Douwe Osinga's Blog: Priceless India

Sunday, March 9, 2008

India is by all means a lot cheaper than Switzerland. Sure, things in Switzerland are more reliable, cleaner and generally of higher quality, but it doesn’t close the gap. I think the World Bank puts it a factor 4.5 or so and seems about right. It’s 39 rupees to a franc these days, but if you pretend it is 10 to a franc, prices seem somewhat comparable.

India is not always that cheap though. If you are tall and white, prices sometimes change. Major sites are still quite often dually priced. Locals pay 10 rupees, foreigners pay 2 dollars or 100 rupees (which isn’t the same, but those prices believe in the eternal 1 dollar is 50 rupees). And if you think that that isn’t fair since the income gap between the average Indian and the average American isn’t a factor ten, you are right of course. It is way more.

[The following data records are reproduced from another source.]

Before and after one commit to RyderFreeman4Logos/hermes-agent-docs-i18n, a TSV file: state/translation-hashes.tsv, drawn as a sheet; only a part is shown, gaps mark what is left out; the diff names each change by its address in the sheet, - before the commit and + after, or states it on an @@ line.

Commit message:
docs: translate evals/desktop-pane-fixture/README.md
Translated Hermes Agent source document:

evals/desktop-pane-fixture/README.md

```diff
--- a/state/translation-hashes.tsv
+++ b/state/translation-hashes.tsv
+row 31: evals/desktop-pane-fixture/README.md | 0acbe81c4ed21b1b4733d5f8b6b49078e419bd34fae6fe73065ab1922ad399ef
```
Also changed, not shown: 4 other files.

Rickshaw drivers of course have their own multiplier, or really it seems to be a constant. Usually when I ask they say it is 150 rupees, independent on how far it is. Whether this is because they think this is a nice price for a white guy, or whether they usually don’t really understand where I want to go and 150 should get me anywhere isn’t totally clear to me.

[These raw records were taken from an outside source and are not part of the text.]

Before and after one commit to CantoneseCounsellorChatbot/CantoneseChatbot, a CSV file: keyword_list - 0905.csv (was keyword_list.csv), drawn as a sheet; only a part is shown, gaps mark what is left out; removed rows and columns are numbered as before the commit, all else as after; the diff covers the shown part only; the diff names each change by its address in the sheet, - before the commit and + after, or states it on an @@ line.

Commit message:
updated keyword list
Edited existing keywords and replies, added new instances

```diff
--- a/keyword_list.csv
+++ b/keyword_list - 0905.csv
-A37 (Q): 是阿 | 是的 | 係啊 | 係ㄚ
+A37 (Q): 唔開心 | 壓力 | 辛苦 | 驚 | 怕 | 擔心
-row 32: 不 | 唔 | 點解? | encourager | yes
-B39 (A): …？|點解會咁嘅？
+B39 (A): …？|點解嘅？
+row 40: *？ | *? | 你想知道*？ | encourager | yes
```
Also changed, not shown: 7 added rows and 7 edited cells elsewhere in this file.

Touts, according to Lonely Planet are another factor that drive up prices. They pick you up at the bus stop or train station and guide you to a hotel, seemingly for free and are paid a commission by the hotel for the favor. Sometimes taxi drivers double as touts too and not just for hotels. Tourist shops do this sort of thing too. Often taxi drivers are quite open about it and agree to knock off a little from the price if you visit a shop for 10 minutes. ‘No pressure to buy, just look’

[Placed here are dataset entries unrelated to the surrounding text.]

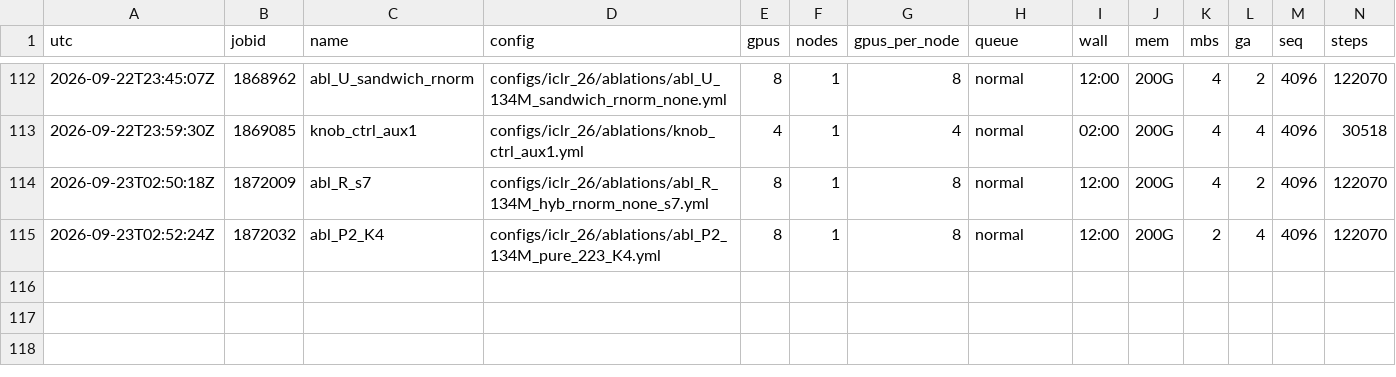
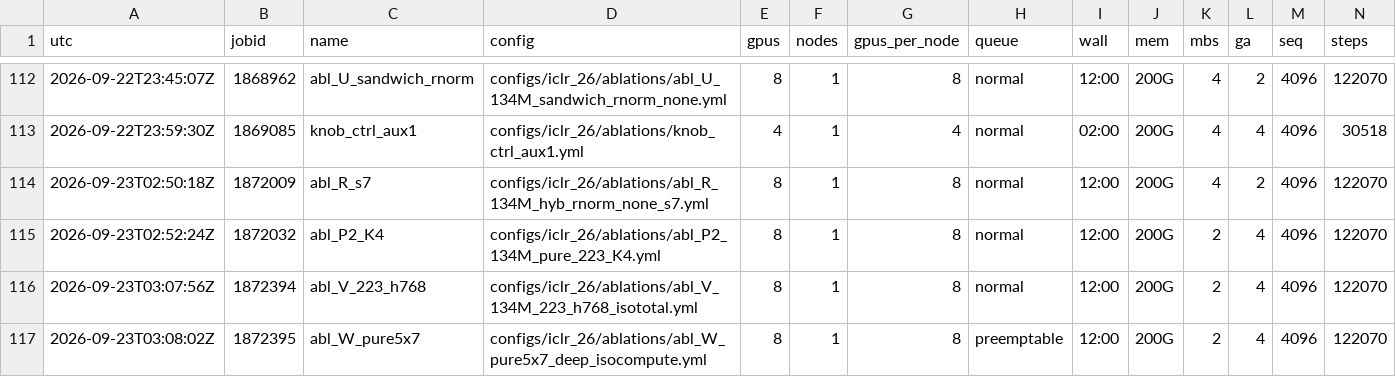
Before and after one commit to nimadehmamy/dolomite-engine, a TSV file: experiments/boltzmann-moe/logs/launch_ledger.tsv, drawn as a sheet; only a part is shown, gaps mark what is left out; rows hold the shown columns only; the diff names each change by its address in the sheet, - before the commit and + after, or states it on an @@ line.

```diff
--- a/experiments/boltzmann-moe/logs/launch_ledger.tsv
+++ b/experiments/boltzmann-moe/logs/launch_ledger.tsv
+row 116: 2026-09-23T03:07:56Z | 1872394 | abl_V_223_h768 | configs/iclr_26/ablations/abl_V_134M_223_h768_isototal.yml | 8 | 1 | 8 | normal | 12:00 | 200G | 2 | 4 | 4096 | 122070
+row 117: 2026-09-23T03:08:02Z | 1872395 | abl_W_pure5x7 | configs/iclr_26/ablations/abl_W_pure5x7_deep_isocompute.yml | 8 | 1 | 8 | preemptable | 12:00 | 200G | 2 | 4 | 4096 | 122070
```
Also changed, not shown: 6 other files.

I thought about whether Lonely Planet is right about that this adds to price. I think it depends on the deal the taxi driver has, that is, if the taxi driver gets a fixed amount per visitor he brings, then the price should remain the same. For the shop the money paid to the taxi is ‘sunk-cost.’ Whether I walk in alone or with the taxi doesn’t matter once I am there; the shop wants to maximize their profit in either case so will do the same thing.

If the taxi gets a percentage of the total price, things are different. Now taxi drivers margin is paid out of whatever I pay, so most likely the price will have to go up (if however the shop keeper makes a deal where the taxi driver only gets a percentage of anything I pay over say 100 rupees, the price might actually go down). The lesson is clear: ask the driver what the structure of the deal is before getting in.